Similarly, foreign research about learning attitude is studied by Colin Baker (1992). He studied the attitude of the Welsh towards their language. He compared his research over the previous two years. The sample group is 11-14 years old students who studied in secondary school level 1, 2 and 3. In another research, sample group is 13-16 years old students who studied in secondary school, level 4, 5 and 6. The result shows that male's positive attitude was slightly lower than that of their female counterparts.
Some research about learning motivation are studied by Noppadol Buasai (2545) and Anchala Satsuphap (2549). They also study a comparison of Matthayom Suksa 1 and 3 students' reading performance and motivation in learning Thai by using cartoon lesson programme and the teacher's manual. In the study by Noppadol, he uses 80 students from Pasanusorn Bangkhae school as the sample group. Likewise, Anchala Satsuphap, uses 96 students from Matthayom Suksa 3 Srivikorn school. Each research also divided into two groups: an experimental group, and a controlled group. Cartoon lessons are used to teach the experimental group, whereas teachers' manual is used to teach the other one.
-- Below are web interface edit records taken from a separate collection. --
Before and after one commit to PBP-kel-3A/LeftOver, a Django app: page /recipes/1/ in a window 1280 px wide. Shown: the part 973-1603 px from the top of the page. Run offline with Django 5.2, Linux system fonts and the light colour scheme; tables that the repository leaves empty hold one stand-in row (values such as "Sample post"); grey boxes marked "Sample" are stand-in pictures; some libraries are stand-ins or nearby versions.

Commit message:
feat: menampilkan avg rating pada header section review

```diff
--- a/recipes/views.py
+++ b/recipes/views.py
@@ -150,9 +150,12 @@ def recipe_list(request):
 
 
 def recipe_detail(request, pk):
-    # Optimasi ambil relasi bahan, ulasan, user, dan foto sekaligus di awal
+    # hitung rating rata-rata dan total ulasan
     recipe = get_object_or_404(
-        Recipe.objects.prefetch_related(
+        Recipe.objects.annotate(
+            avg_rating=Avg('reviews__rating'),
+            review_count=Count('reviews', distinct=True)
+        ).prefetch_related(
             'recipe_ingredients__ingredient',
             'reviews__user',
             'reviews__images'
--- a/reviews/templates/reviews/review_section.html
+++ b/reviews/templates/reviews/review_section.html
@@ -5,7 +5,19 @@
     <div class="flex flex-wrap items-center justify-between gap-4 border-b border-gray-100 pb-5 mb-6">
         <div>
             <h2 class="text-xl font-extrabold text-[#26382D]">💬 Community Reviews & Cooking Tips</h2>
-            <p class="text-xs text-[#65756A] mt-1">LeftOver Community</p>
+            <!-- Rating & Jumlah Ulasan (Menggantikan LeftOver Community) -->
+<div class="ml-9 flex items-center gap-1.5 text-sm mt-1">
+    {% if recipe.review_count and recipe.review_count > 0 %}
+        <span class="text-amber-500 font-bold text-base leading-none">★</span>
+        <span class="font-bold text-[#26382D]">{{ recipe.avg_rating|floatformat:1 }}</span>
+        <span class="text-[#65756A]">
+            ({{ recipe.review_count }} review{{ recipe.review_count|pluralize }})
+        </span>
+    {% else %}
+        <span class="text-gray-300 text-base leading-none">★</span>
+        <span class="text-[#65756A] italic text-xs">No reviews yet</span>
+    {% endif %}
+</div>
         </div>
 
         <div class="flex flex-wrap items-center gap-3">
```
The result of Noppadol and Anchala shows that the ability of reading performance and motivation in learning Thai between the experimental group and the control group are different, that is, students' ability of reading and motivation in learning Thai in the experimental group is higher than the control group.
Unless learning attitudes and motivation, the studies about Thai teaching and learning problems are studied by Watcharee Srikham (2535). She studies problems and teaching needs of Thai III teachers. The sample group consisting of 60 Thai teachers from Vocational and Technical College in four regions of Thailand is classified by teaching experiences. The result shows that Thai teachers need the teaching techniques and supervision at the high level. The same as Srichan Wichatong (2542) studies on the analysis of Rajabhat Phranakhon students' errors. The sample group consists of 1152 students who register in the Thai Usage course 1540201. They are assigned to write the essay within 60 minutes. The result shows that students' errors, according to the frequency of occurrence, are spelling, words usage, word order, pauses, punctuation, the use of etc., abbreviations and figures.
These are the related research on motivation and attitude of students towards language learning. However, nobody has researched the motivation and attitudes of students towards the Thai subject. Thus, the researcher thinks that my study will be the first step to help teachers and administrators develop and improve the Thai subject curriculum in the future.